The Lesser Prairie Chicken is a species of prairie grouse commonly recognized for its colorful spring mating display. Once common throughout the American Southwest, its historic range has been diminished by 90%. Lesser Prairie Chickens need large tracts of intact native grasslands to thrive. As its populations have declined drastically, the bird’s continued survival depends upon enforcing use restrictions in its prime habitat, much of which is on lands supervised by the BLM.
“These protections are entirely ineffective and will not help the Lesser Prairie Chicken’s recovery if they are simply waived,” stated Rocky Mountain PEER Director Chandra Rosenthal, suggesting that records of all waivers should be publicly posted. “BLM had to compile these records for PEER because the agency is not monitoring the cumulative impacts of its own enforcement of these wildlife protections.”
The Lesser Prairie Chicken currently occupies a five-state range. The bird’s northern Distinct Population Segment covering portions of Colorado, Kansas, and Oklahoma is listed as threatened under the Endangered Species Act. The southern segment, occupying New Mexico (where PEER collected the records) and a portion of Texas, is now listed as endangered.
The issue extends beyond a single species. PEER documented that BLM field offices in Wyoming granted approximately 85% of the 146 industry applications for exemptions from similar protective stipulations in prime habitat for sage grouse, a species that is hovering around an endangered status listing.
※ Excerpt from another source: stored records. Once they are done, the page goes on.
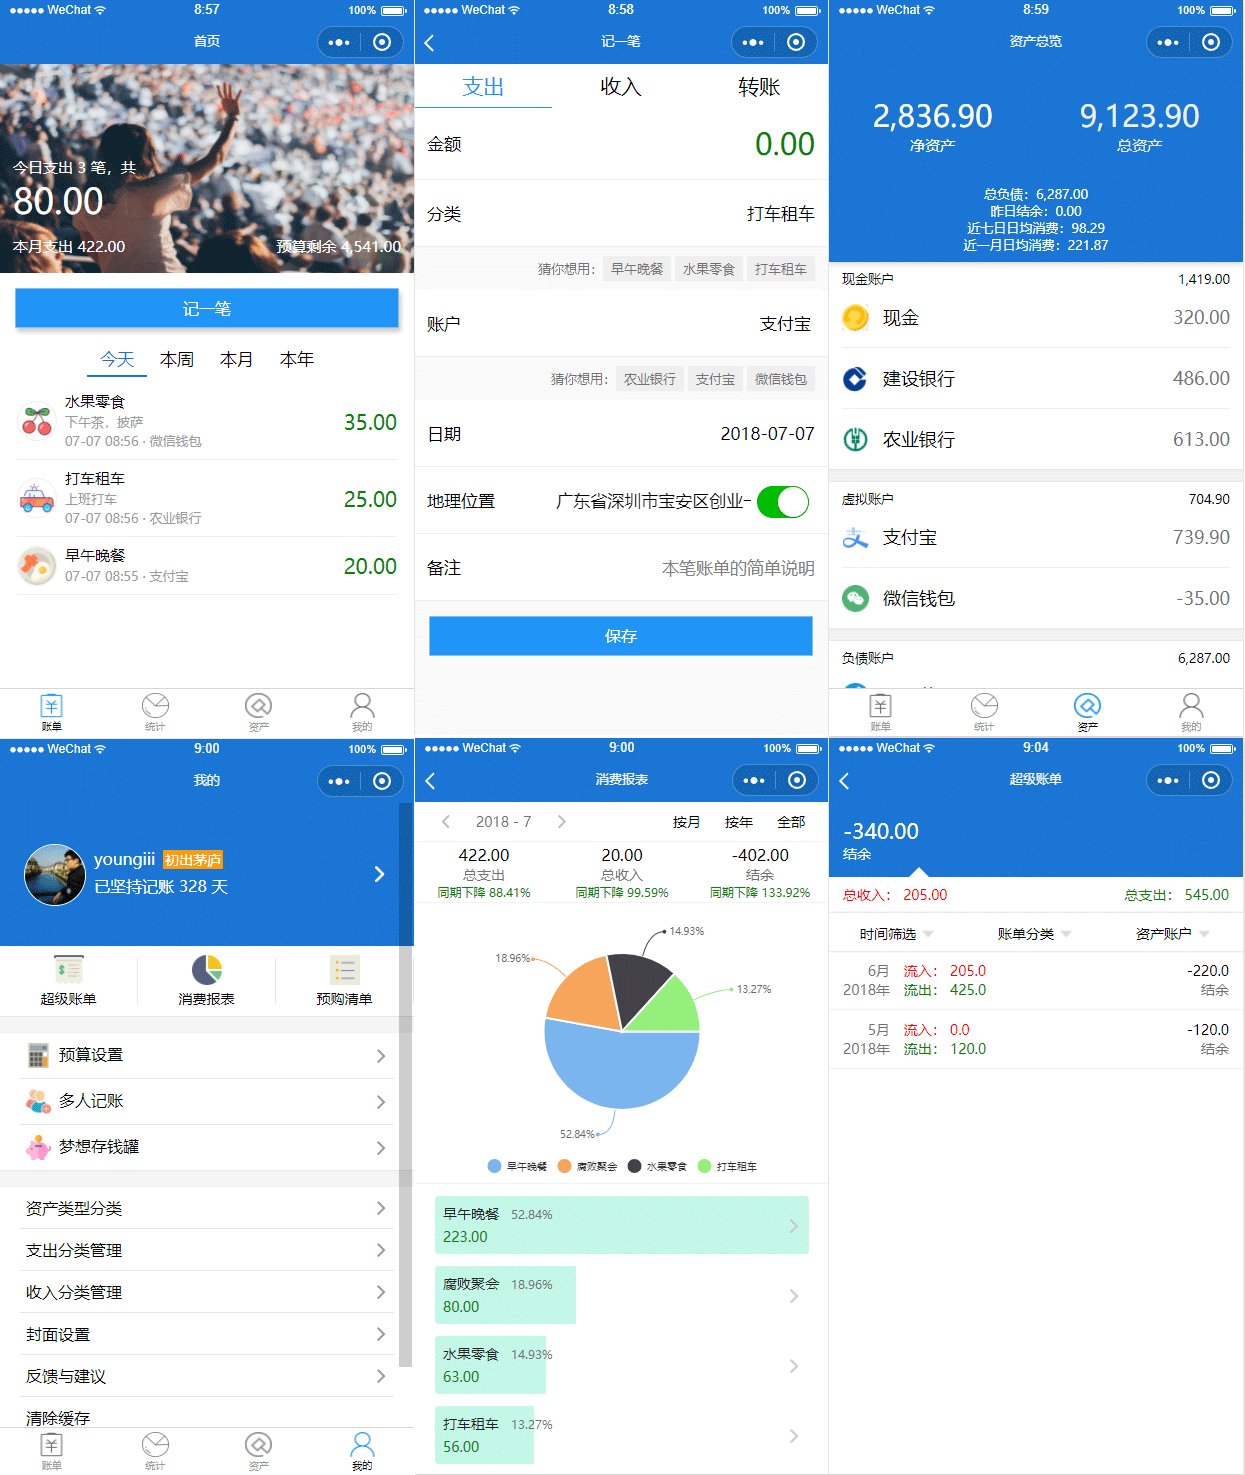
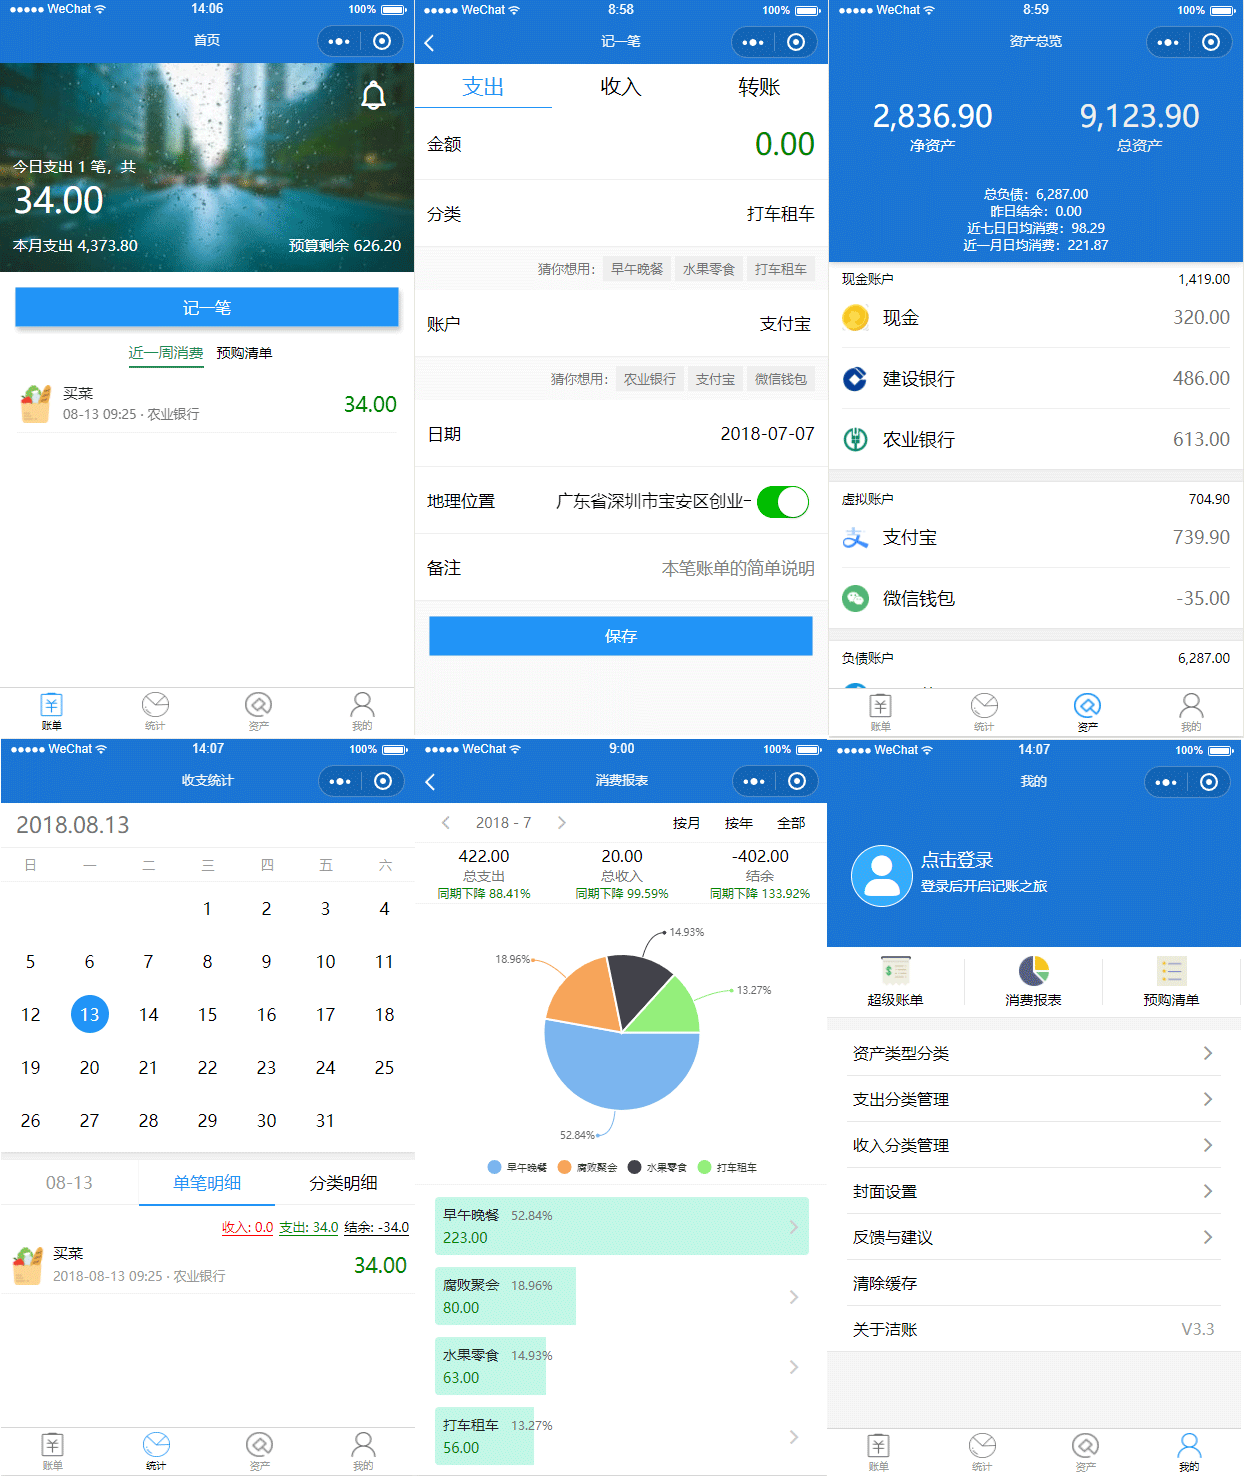
chore: version v3.6.0

diff --git a/CHANGELOG.md b/CHANGELOG.md
@@ -1,4 +1,12 @@
-### V3.4
+### V3.6.0
++ 首页调整为只显示近一周的消费和预购清单
++ 新增预购清单，可以方便记录需要购买的商品
++ 封面图改为存储在本地
++ 修复封面图的设置BUG
++ 修复统计页面显示的BUG
++ 消费报表增加每月收支曲线图
+
+### V3.4.0
 + 修复支出/收入分类无法显示图标的bug
 + 更换底部栏的图标，更容易知道自己当前在哪个Tab下
 + 记一笔界面增加获取地理位置选项
@@ -9,7 +17,3 @@
 + 新增封面设置界面
 + 新增账单详情界面
 + 新增 iconfont 字体图标
-
-### V3.3
-+ 修复记一笔样式错位的bug
-+ 增加退出登录的功能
In March of this year, ten major conservation organizations joined PEER’s call to BLM Director Tracy Stone-Manning for a moratorium on the further issuance of such waivers but has yet to receive any reply.
“These species that are now in jeopardy precisely because of historic BLM mismanagement,” added Rosenthal, pointing out that profligate issuance of waivers will lead to more litigation resulting in even greater land use restrictions being judicially imposed. “Unfortunately, as with their predecessors, the current BLM management does not appear responsive to pleas for wildlife protection until they are sued.”